- Task goal
Can the data below be echoed back word for word?
┄┄┄┄┄┄┄┄┄┄┄┄┄┄┄┄┄┄┄┄
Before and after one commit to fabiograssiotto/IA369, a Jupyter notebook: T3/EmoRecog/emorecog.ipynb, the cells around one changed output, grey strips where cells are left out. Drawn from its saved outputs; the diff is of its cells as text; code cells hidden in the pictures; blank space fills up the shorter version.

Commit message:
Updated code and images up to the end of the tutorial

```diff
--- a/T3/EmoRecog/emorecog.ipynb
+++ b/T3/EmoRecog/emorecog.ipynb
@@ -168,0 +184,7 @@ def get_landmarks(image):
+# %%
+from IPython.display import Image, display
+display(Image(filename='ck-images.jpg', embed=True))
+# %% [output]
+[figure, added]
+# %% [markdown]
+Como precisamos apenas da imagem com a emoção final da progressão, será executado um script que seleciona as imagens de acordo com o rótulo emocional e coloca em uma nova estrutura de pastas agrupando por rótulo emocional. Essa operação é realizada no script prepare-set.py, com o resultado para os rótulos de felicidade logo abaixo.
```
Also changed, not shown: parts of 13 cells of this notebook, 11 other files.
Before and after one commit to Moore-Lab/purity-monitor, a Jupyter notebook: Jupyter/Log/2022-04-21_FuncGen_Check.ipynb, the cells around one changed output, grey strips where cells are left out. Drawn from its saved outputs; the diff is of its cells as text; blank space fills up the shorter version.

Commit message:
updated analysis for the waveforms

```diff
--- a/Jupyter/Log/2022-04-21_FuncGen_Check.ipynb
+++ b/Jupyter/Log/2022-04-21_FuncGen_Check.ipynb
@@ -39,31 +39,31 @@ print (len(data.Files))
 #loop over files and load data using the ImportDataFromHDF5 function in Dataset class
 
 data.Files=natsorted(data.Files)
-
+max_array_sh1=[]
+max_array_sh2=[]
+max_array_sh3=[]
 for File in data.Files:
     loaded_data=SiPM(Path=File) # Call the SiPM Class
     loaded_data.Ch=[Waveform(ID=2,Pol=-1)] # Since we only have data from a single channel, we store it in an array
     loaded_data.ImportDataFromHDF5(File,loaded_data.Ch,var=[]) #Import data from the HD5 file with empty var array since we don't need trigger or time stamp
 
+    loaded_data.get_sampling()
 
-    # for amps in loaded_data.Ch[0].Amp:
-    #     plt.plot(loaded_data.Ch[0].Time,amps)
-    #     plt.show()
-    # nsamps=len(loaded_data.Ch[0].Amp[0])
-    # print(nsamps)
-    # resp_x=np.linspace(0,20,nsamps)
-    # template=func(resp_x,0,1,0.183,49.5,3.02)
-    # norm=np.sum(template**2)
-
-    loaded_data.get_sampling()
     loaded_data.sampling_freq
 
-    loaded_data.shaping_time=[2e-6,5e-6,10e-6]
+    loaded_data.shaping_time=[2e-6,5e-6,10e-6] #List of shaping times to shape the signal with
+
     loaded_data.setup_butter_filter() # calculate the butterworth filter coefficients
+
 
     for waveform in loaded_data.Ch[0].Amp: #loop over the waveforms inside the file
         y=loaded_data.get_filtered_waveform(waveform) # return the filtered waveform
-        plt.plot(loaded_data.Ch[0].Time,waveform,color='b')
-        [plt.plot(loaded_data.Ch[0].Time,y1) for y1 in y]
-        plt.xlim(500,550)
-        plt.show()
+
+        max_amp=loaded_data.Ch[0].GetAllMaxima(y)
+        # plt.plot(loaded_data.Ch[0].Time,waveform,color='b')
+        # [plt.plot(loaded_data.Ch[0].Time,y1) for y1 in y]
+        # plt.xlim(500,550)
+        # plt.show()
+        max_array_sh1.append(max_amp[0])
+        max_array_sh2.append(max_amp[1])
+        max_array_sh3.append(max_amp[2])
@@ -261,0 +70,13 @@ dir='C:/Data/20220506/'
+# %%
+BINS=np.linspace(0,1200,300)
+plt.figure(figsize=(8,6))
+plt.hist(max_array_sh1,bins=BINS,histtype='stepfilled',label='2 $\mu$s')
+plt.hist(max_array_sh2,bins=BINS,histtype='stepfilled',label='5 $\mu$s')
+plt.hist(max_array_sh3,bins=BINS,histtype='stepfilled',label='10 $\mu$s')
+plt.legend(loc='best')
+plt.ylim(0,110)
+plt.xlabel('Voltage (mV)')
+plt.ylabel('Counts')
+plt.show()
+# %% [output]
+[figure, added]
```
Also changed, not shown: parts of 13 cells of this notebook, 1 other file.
┄┄┄┄┄┄┄┄┄┄┄┄┄┄┄┄┄┄┄┄
- Answer area
Before and after one commit to fabiograssiotto/IA369, a Jupyter notebook: T3/EmoRecog/emorecog.ipynb, the cells around one changed output, grey strips where cells are left out. Drawn from its saved outputs; the diff is of its cells as text; code cells hidden in the pictures; blank space fills up the shorter version.

Commit message:
Updated code and images up to the end of the tutorial

```diff
--- a/T3/EmoRecog/emorecog.ipynb
+++ b/T3/EmoRecog/emorecog.ipynb
@@ -168,0 +184,7 @@ def get_landmarks(image):
+# %%
+from IPython.display import Image, display
+display(Image(filename='ck-images.jpg', embed=True))
+# %% [output]
+[figure, added]
+# %% [markdown]
+Como precisamos apenas da imagem com a emoção final da progressão, será executado um script que seleciona as imagens de acordo com o rótulo emocional e coloca em uma nova estrutura de pastas agrupando por rótulo emocional. Essa operação é realizada no script prepare-set.py, com o resultado para os rótulos de felicidade logo abaixo.
```
Also changed, not shown: parts of 13 cells of this notebook, 11 other files.
Before and after one commit to Moore-Lab/purity-monitor, a Jupyter notebook: Jupyter/Log/2022-04-21_FuncGen_Check.ipynb, the cells around one changed output, grey strips where cells are left out. Drawn from its saved outputs; the diff is of its cells as text; blank space fills up the shorter version.

Commit message:
updated analysis for the waveforms

```diff
--- a/Jupyter/Log/2022-04-21_FuncGen_Check.ipynb
+++ b/Jupyter/Log/2022-04-21_FuncGen_Check.ipynb
@@ -39,31 +39,31 @@ print (len(data.Files))
 #loop over files and load data using the ImportDataFromHDF5 function in Dataset class
 
 data.Files=natsorted(data.Files)
-
+max_array_sh1=[]
+max_array_sh2=[]
+max_array_sh3=[]
 for File in data.Files:
     loaded_data=SiPM(Path=File) # Call the SiPM Class
     loaded_data.Ch=[Waveform(ID=2,Pol=-1)] # Since we only have data from a single channel, we store it in an array
     loaded_data.ImportDataFromHDF5(File,loaded_data.Ch,var=[]) #Import data from the HD5 file with empty var array since we don't need trigger or time stamp
 
+    loaded_data.get_sampling()
 
-    # for amps in loaded_data.Ch[0].Amp:
-    #     plt.plot(loaded_data.Ch[0].Time,amps)
-    #     plt.show()
-    # nsamps=len(loaded_data.Ch[0].Amp[0])
-    # print(nsamps)
-    # resp_x=np.linspace(0,20,nsamps)
-    # template=func(resp_x,0,1,0.183,49.5,3.02)
-    # norm=np.sum(template**2)
-
-    loaded_data.get_sampling()
     loaded_data.sampling_freq
 
-    loaded_data.shaping_time=[2e-6,5e-6,10e-6]
+    loaded_data.shaping_time=[2e-6,5e-6,10e-6] #List of shaping times to shape the signal with
+
     loaded_data.setup_butter_filter() # calculate the butterworth filter coefficients
+
 
     for waveform in loaded_data.Ch[0].Amp: #loop over the waveforms inside the file
         y=loaded_data.get_filtered_waveform(waveform) # return the filtered waveform
-        plt.plot(loaded_data.Ch[0].Time,waveform,color='b')
-        [plt.plot(loaded_data.Ch[0].Time,y1) for y1 in y]
-        plt.xlim(500,550)
-        plt.show()
+
+        max_amp=loaded_data.Ch[0].GetAllMaxima(y)
+        # plt.plot(loaded_data.Ch[0].Time,waveform,color='b')
+        # [plt.plot(loaded_data.Ch[0].Time,y1) for y1 in y]
+        # plt.xlim(500,550)
+        # plt.show()
+        max_array_sh1.append(max_amp[0])
+        max_array_sh2.append(max_amp[1])
+        max_array_sh3.append(max_amp[2])
@@ -261,0 +70,13 @@ dir='C:/Data/20220506/'
+# %%
+BINS=np.linspace(0,1200,300)
+plt.figure(figsize=(8,6))
+plt.hist(max_array_sh1,bins=BINS,histtype='stepfilled',label='2 $\mu$s')
+plt.hist(max_array_sh2,bins=BINS,histtype='stepfilled',label='5 $\mu$s')
+plt.hist(max_array_sh3,bins=BINS,histtype='stepfilled',label='10 $\mu$s')
+plt.legend(loc='best')
+plt.ylim(0,110)
+plt.xlabel('Voltage (mV)')
+plt.ylabel('Counts')
+plt.show()
+# %% [output]
+[figure, added]
```
Also changed, not shown: parts of 13 cells of this notebook, 1 other file.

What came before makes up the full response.